The Ambition Paradox
There’s this incommunicable paradox in having an ambition that I wrestle with all the time. It has to do with finding gratitude in the now, while seeking better and comparison, not to others necessarily, but to myself.
Thoreau says, “Comparison is the thief of joy.” And in my experience, that is most certainly true.
Ambition is chasing after something that you don’t have. It can be anything. Part of having ambition is seeing a gap between what you have and what you want to have, who you are and who you want to be.
This requires comparison.
Part of my journey has been in comparing myself against thresholds of “where I thought I’d be by now” or “where I need to get to.” This constant comparison by way of goals and ambitions can be exhausting at times.
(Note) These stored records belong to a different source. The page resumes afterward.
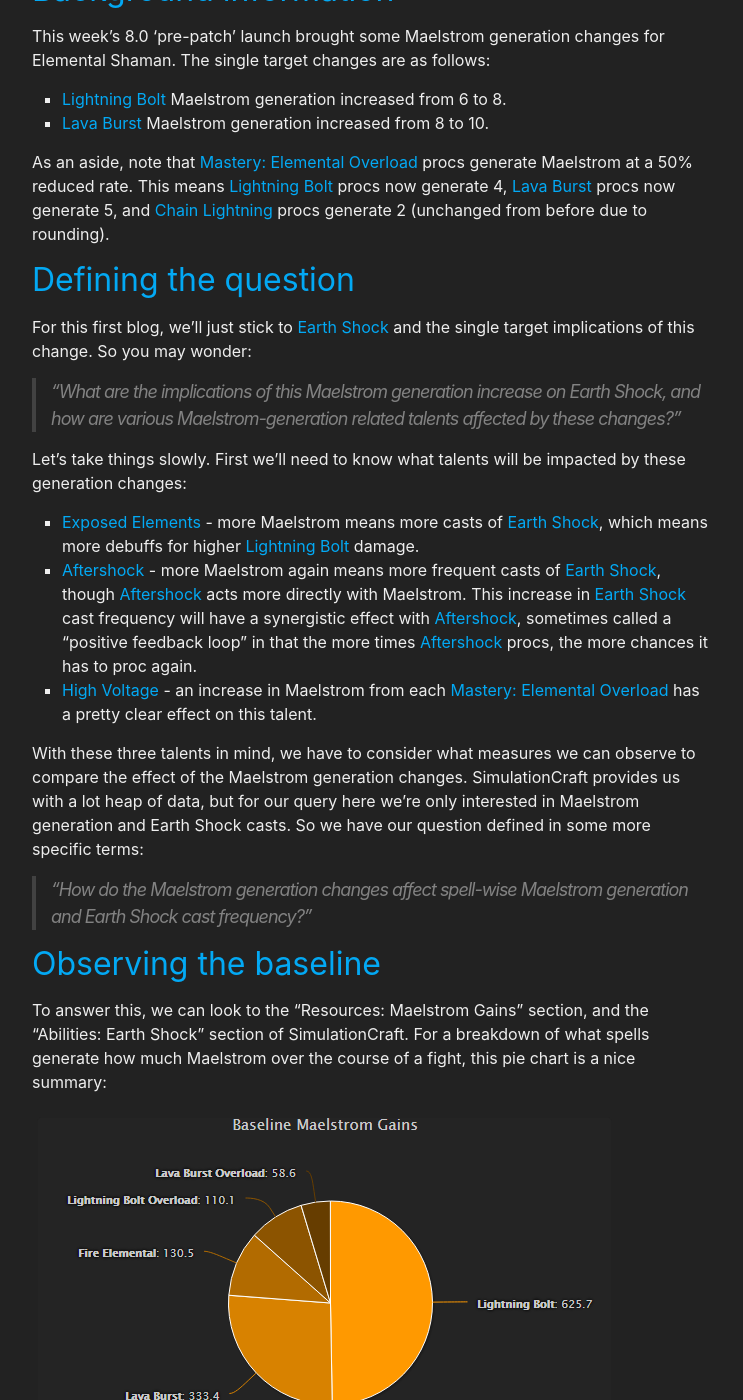
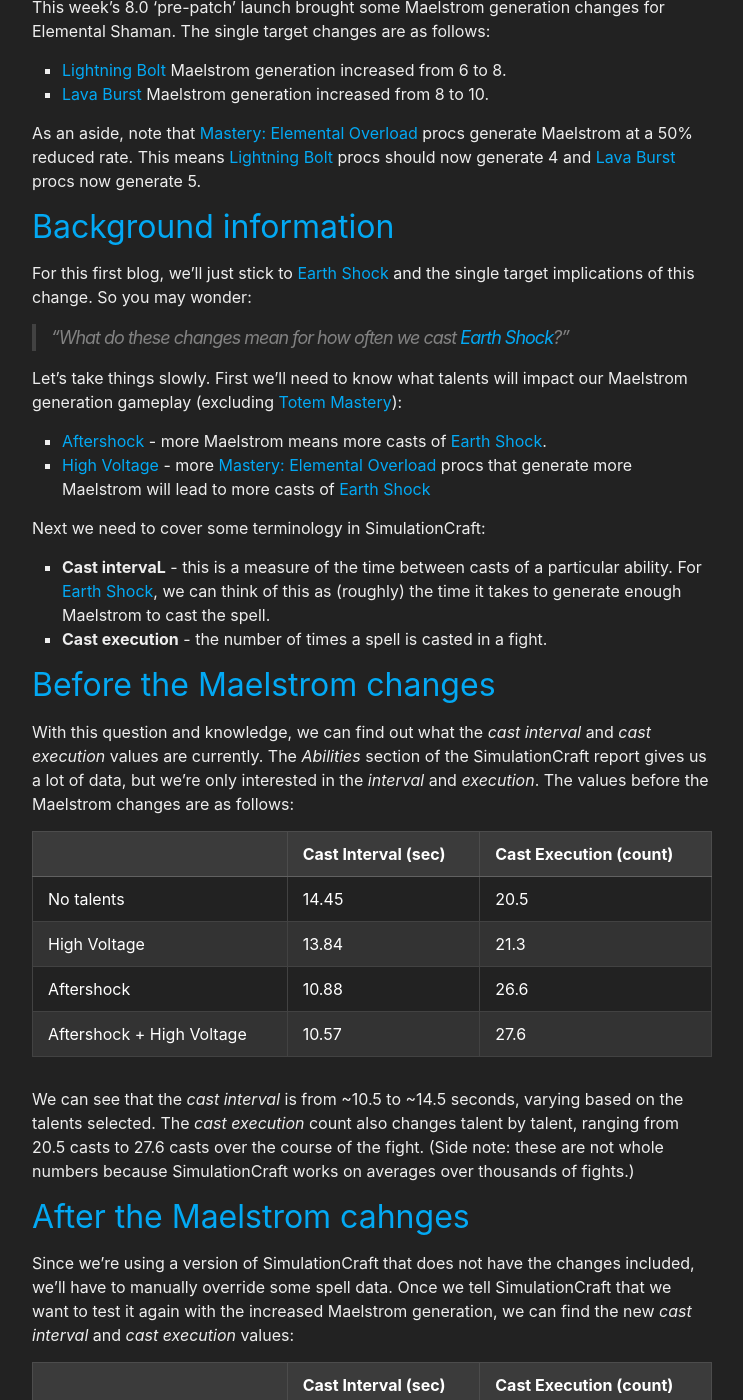
Before and after one commit to stormearthandlava/stormearthandlava.github.io, a Jekyll site: the page built from blog/_posts/2018-07-20-ms-gen.md, in a window 1280 px wide and 1400 px high, scrolled down 357 px. Shown: the whole window, without its empty margins (268-1011 px from the left). Built offline with Jekyll 4.4.1, drawn with Linux system fonts in a browser that asks for light colours; a script that is not in the unit is left out; some of the changed text lies outside the part shown.

Commit message:
Re-wrote it

````diff
--- a/blog/_posts/2018-07-20-ms-gen.md
+++ b/blog/_posts/2018-07-20-ms-gen.md
@@ -8,96 +8,68 @@
 *This mini-blog is the first of a series I have planned that answers a single 'theorycrafting' question in each instalment, a different topic in each instalment. If reception of this style post is good, I'll be writing more in the future.*
 
 ---
-
-
-## Background information
-
+<br>
 This week's 8.0 'pre-patch' launch brought some Maelstrom generation changes for Elemental Shaman. The single target changes are as follows:
 
 - {{site.data.spell.lb}} Maelstrom generation increased from 6 to 8.
 - {{site.data.spell.lvb}} Maelstrom generation increased from 8 to 10.
 
-As an aside, note that {{site.data.spell.mastery}} procs generate Maelstrom at a 50% reduced rate. This means {{site.data.spell.lb}} procs now generate 4, {{site.data.spell.lvb}} procs now generate 5, and {{site.data.spell.cl}} procs generate 2 (unchanged from before due to rounding).
+As an aside, note that {{site.data.spell.mastery}} procs generate Maelstrom at a 50% reduced rate. This means {{site.data.spell.lb}} procs should now generate 4 and {{site.data.spell.lvb}} procs now generate 5.
 
-## Defining the question
+## Background information
 
 For this first blog, we'll just stick to {{site.data.spell.es}} and the single target implications of this change. So you may wonder:
 
-> "What are the implications of this Maelstrom generation increase on Earth Shock, and how are various Maelstrom-generation related talents affected by these changes?"
+> "What do these changes mean for how often we cast {{site.data.spell.es}}?"
 
-Let's take things slowly. First we'll need to know what talents will be impacted by these generation changes:
+Let's take things slowly. First we'll need to know what talents will impact our Maelstrom generation gameplay (excluding {{site.data.talent.tm}}):
 
-- {{site.data.talent.ee}} - more Maelstrom means more casts of {{site.data.spell.es}}, which means more debuffs for higher {{site.data.spell.lb}} damage.
-- {{site.data.talent.afs}} - more Maelstrom again means more frequent casts of {{site.data.spell.es}}, though {{site.data.talent.afs}} acts more directly with Maelstrom. This increase in {{site.data.spell.es}} cast frequency will have a synergistic effect with {{site.data.talent.afs}}, sometimes called a "positive feedback loop" in that the more times {{site.data.talent.afs}} procs, the more chances it has to proc again.
-- {{site.data.talent.hv}} - an increase in Maelstrom from each {{site.data.spell.mastery}} has a pretty clear effect on this talent.
+- {{site.data.talent.afs}} - more Maelstrom means more casts of {{site.data.spell.es}}.
+- {{site.data.talent.hv}} - more {{site.data.spell.mastery}} procs that generate more Maelstrom will lead to more casts of {{site.data.spell.es}}
 
-With these three talents in mind, we have to consider what measures we can observe to compare the effect of the Maelstrom generation changes. SimulationCraft provides us with a lot heap of data, but for our query here we're only interested in Maelstrom generation and Earth Shock casts. So we have our question defined in some more specific terms:
+Next we need to cover some terminology in SimulationCraft:
 
-> "How do the Maelstrom generation changes affect spell-wise Maelstrom generation and Earth Shock cast frequency?"
+- **Cast intervaL** - this is a measure of the time between casts of a particular ability. For {{site.data.spell.es}}, we can think of this as (roughly) the time it takes to generate enough Maelstrom to cast the spell.
+- **Cast execution** - the number of times a spell is casted in a fight.
 
 
-## Observing the baseline
+## Before the Maelstrom changes
 
-To answer this, we can look to the "Resources: Maelstrom Gains" section, and the "Abilities: Earth Shock" section of SimulationCraft. For a breakdown of what spells generate how much Maelstrom over the course of a fight, this pie chart is a nice summary:
+With this question and knowledge, we can find out what the *cast interval* and *cast execution* values are currently. The *Abilities* section of the SimulationCraft report gives us a lot of data, but we're only interested in the *interval* and *execution*. The values before the Maelstrom changes are as follows:
 
-![Baseline Maelstrom generation by spell, before pre-patch buff](/assets/img/blog/maelstrom-gen-baseline.png){:class="img-responsive"}
-
-*If you're confused as to why the numbers here have fractions of Maelstrom points, remember that SimulationCraft runs hundreds or thousands of iterations and returns a mean (average) result. These numbers are simply the average amount of Maelstrom generated by each spell across 10,000 simulations.*
-
-The Earth Shock frequency is summarised in a table format:
-
-&nbsp; | Interval (s) | Execution (count)
+&nbsp; | Cast Interval (sec) | Cast Execution (count)
 --- | --- | ---
 No talents | 14.45 | 20.5
 High Voltage | 13.84 | 21.3
 Aftershock | 10.88 | 26.6
 Aftershock + High Voltage | 10.57 | 27.6
 
-What this table reveals to us is the effects of different talent combinations on the interval (also known as *frequency*, or time between casts) and execution (the number of casts). So we have our baseline numbers; now we have to apply the Maelstrom generation changes to SimulationCraft and test again.
+We can see that the *cast interval* is from ~10.5 to ~14.5 seconds, varying based on the talents selected. The *cast execution* count also changes talent by talent, ranging from 20.5 casts to 27.6 casts over the course of the fight. (Side note: these are not whole numbers because SimulationCraft works on averages over thousands of fights.)
+
+## After the Maelstrom cahnges
+
+Since we're using a version of SimulationCraft that does not have the changes included, we'll have to manually override some spell data. Once we tell SimulationCraft that we want to test it again with the increased Maelstrom generation, we can find the new *cast interval* and *cast execution* values:
 
 
-## Conducting the experiment
-
-Since we're using a version of SimulationCraft that does not have the changes included, we'll have to manually override some spell data:
-
-
-```
-override.spell_data=effect.284316.base_value=10
-override.spell_data=effect.279203.base_value=8
-override.spell_data=effect.723962.base_value=4
-override.spell_data=effect.723963.base_value=5
-```
-
-In order, these overrides set the Maelstrom generation values of the following spells: {{site.data.spell.lvb}}, {{site.data.spell.lb}}, {{site.data.spell.lb}} Overload, {{site.data.spell.lvb}} Overload. I won't go into how these effect IDs are found in this blog, but perhaps spell data and overrides will be covered in a later post.
-
-Running our simulation again gives us some quite different results for {{site.data.spell.es}} frequency:
-
-&nbsp; | Interval (s) | Execution (count)
+&nbsp; | Cast Interval (sec) | Cast Execution (count)
 --- | --- | ---
 No talents | 11.56 | 25.6
 High Voltage | 11.11 | 26.7
 Aftershock | 8.96 | 32.9
 Aftershock + High Voltage | 8.57 | 34.2
 
-We'll convert this to a table of differences to make the comparison a bit easier:
+To make this easier to read, we will measure the difference between the Before and After results.
 
-&nbsp; | Interval difference (s) | Execution difference (count)
+&nbsp; | Cast Interval difference (sec) | Cast Execution difference (count)
 --- | --- | ---
-No talents | -2.89 | 5.1
-High Voltage | -2.73 | 5.4
-Aftershock | -1.92 | 6.3
-Aftershock + High Voltage | -2.0 | 6.6
-Mean | -2.39 | 6.08
+No talents | -2.89 | +5.1
+High Voltage | -2.73 | +5.4
+Aftershock | -1.92 | +6.3
+Aftershock + High Voltage | -2.0 | +6.6
+Mean | -2.39 | +6.08
 
-A negative interval difference can be better thought of reducing the time between {{site.data.spell.es}} casts. The `-2.73` second interval for High Voltage means that on average, the Maelstrom generation changes cause you to cast each {{site.data.spell.es}} 2.73 seconds faster.
 
-This is also reflected in the increased execution count -- the number of {{site.data.spell.es}} casts -- meaning we're casting more {{site.data.spell.es}} over the course of the fight (this is implied in the interval difference, but as a more easily understood concept). The few data points we can derive from these results are:
-
-1. {{site.data.talent.afs}} - the {{site.data.spell.es}} interval is impacted less by these Maelstrom generation changes than the base spec (-1.92 sec vs -2.89 sec), but the total number of casts is increased more than the base spec (+5.1 casts vs. +6.3 casts).
-1. {{site.data.talent.hv}} - the Maelstrom generation changes impact this the most in terms of time to cast {{site.data.spell.es}} (interval).
-1. The synergy between {{site.data.talent.afs}} and {{site.data.talent.hv}} leads to a minor increase in {{site.data.spell.es}} cast count, and the interval is at its lowest with these two talents, but the interval is not as impacted (comparing before and after changes) when {{site.data.talent.afs}} is active. This is in part due to the randomness of {{site.data.talent.afs}}, and any positive-feedback effects arising from a higher level of Maelstrom generation and {{site.data.talent.afs}} togther are small at best.
-1. Looking at mean values, we can conclude that across a variety of talent states (no talents vs. single talents vs. talent combinations), the Maelstrom changes lead to a 2.4 second *decrease* in the time between {{site.data.spell.es}} casts, which in turn leads to an average of ~6 additional {{site.data.spell.es}} casts in a 300 second fight.
-1. The Maelstrom generation change means you're casting {{site.data.spell.es}} approximately ~24% faster.
+The *cast interval* being negative means that after the Maelstrom changes, ***we cast {{site.data.spell.es}} on average 2.39 seconds (or ~24%) faster***. The *cast execution* count increases in every case, with an average of ***6 more {{site.data.spell.es}} casts per fight***. If you'd like to learn more, or want to see the data used to make these conclusions, check out the spreadsheet I put together [here](https://docs.google.com/spreadsheets/d/1K_A3UzwBnFaMAVwgu0gUWJn9Q1EFC8mtlJ8bEgj038c/edit?usp=sharing).
 
 ## Summary
 
````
It’s easy to get beat down.
But on the flip side, it’s what drives me. The vision is what pulls me forward towards growth and higher contribution. The opportunity to serve and become better is what grounds me in gratitude. It gets me to pick up the umpteenth book when I could turn on the tube instead.
When you’re wrapped up in ambition, it’s easy to lose sight of what this is all for. It’s the classic parable in The Alchemist. What you seek to be, you already are. What you seek to have, you already have.
We all “know” this stuff. We understand these paradoxes. They’re codified in all sorts of aphorisms and phrases. But that’s just it. For many of us, we have to chase down our ambitions to realize somewhere on the path that “getting” something isn’t the goal at all.
It’s to enjoy the process of life itself.
We have ambitions and goals, and compare ourselves to others, because we think those things will make us happy.
But those are just the vehicles.
Happiness happens in the now (or never).